“We have developed machine-learning models that can make a prediction about that person’s injury risk. Different tests are specific to certain types of injuries, including extremities, the lower body, and spinal injuries.”
Once provided with participant feedback, Gupta says athletic trainers had the opportunity to practice players differently than they would have before to help further mitigate the potential risk. If this works in the sports world, why not the corporate world as well? “For large companies that involve manufacturing or packaging operations, there can be a huge implication for this,” says Gupta, who plans to develop this work further and conduct various experiments that will help fine-tune the Artificial Intelligence models.
“This is an innovative cloud-based application that could provide a 360-degree view of an athlete’s or employee’s injury risk that combines the principles of cloud computing, artificial intelligence, databases, mobile architecture, and systems design,” he adds.
In his co-authored paper, “Who is More Injury-Prone?

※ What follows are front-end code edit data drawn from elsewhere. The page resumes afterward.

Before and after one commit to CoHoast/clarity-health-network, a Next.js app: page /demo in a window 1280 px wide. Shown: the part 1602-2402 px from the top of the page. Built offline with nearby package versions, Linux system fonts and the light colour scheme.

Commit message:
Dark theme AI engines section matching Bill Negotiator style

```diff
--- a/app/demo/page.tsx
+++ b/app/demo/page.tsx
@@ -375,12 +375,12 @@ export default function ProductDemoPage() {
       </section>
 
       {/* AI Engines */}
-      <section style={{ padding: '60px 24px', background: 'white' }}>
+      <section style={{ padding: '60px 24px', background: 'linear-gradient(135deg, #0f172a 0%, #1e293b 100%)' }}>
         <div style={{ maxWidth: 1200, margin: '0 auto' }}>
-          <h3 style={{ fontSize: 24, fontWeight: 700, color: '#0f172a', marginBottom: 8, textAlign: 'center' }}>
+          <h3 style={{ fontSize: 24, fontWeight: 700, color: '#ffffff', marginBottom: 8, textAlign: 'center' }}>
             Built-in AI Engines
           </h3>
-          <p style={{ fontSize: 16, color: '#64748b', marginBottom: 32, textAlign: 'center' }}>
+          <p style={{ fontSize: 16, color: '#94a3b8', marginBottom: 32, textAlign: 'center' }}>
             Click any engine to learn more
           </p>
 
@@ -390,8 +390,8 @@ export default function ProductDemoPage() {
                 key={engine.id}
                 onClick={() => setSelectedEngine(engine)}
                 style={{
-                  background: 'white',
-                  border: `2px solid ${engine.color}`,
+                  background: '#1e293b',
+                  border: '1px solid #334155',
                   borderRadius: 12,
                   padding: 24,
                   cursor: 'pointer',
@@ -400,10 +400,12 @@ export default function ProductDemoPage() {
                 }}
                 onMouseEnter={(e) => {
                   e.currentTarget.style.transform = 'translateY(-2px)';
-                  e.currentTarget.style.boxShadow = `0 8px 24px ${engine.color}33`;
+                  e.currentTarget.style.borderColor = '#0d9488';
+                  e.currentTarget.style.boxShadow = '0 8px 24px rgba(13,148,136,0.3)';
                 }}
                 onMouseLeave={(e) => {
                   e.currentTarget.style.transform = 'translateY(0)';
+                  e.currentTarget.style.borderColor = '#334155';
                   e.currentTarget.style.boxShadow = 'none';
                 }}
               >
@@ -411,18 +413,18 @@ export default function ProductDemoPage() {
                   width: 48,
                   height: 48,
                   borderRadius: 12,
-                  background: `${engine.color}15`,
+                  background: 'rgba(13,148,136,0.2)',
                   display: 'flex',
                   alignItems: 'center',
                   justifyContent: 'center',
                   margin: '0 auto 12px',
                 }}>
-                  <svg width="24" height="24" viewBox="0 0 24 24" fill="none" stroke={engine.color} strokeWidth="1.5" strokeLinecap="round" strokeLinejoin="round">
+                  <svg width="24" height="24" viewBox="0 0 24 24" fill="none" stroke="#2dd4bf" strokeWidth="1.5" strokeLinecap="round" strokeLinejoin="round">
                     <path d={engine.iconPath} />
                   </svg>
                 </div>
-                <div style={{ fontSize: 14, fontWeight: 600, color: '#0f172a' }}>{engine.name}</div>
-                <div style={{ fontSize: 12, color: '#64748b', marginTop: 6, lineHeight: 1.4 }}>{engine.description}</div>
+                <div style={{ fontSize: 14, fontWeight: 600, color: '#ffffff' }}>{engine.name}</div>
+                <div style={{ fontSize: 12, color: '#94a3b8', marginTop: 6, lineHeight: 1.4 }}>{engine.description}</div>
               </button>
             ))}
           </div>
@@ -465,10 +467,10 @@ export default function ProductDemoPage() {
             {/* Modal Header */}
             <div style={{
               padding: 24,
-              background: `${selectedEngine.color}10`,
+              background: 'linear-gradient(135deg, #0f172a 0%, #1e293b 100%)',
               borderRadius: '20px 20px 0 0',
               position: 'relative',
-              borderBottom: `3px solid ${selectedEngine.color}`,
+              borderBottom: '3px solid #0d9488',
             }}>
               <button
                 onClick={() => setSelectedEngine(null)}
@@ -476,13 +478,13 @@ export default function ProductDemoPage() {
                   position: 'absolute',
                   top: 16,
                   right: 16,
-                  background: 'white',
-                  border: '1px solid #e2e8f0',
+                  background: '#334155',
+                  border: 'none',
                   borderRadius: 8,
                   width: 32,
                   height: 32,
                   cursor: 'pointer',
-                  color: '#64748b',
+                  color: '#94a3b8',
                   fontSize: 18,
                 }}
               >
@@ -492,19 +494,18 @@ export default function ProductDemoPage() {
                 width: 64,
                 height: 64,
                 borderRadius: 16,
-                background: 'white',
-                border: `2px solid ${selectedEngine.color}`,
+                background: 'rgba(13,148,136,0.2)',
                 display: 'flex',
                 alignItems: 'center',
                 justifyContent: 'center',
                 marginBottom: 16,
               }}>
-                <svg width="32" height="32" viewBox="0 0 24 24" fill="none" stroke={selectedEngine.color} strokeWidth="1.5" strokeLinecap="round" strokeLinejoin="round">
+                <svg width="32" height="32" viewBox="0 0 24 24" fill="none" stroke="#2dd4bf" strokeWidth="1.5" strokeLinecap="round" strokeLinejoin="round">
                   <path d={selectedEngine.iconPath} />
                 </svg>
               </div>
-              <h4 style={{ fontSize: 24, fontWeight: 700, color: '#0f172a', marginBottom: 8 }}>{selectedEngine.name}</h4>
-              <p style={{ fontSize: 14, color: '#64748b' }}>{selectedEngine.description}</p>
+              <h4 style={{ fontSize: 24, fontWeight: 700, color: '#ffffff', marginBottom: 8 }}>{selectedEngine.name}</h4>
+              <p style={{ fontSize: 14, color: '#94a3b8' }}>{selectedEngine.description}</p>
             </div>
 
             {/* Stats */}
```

Prediction and Assessment of Injury Risk,” Gupta notes that injury risk models for employees can be used for making decisions about employee-centric risk-reduction interventions, improved matching of tasks to specific individuals, while integrating job rotations for improved performance. This can be compared to football players being directed to exercise differently in practice. Corporate employees are encouraged to use different measures to avoid injury.
“Wouldn’t it be nice to figure out who is more prone to injury?” says Gupta, whose paper was published by Decision Sciences, an elite journal. “That is what we tried to do.”
Gupta is working on a study that builds various AI models for concussions.
“Applying analytics to sports injuries is just one of the several things we can do within the sports analytics realm,” he adds. “Other areas of sports analytics such as athlete performance, fan management, ticket sales and marketing, social media, operations, and moneyball type work is equally attractive to me and we plan to develop future work on these lines. Building analytics models requires lots of data and access to such data remains a challenge for us. We are looking for teams and collaborating organizations to work with us in developing this area further. Sports Analytics is an interesting and promising domain with a lot of scope for innovation.”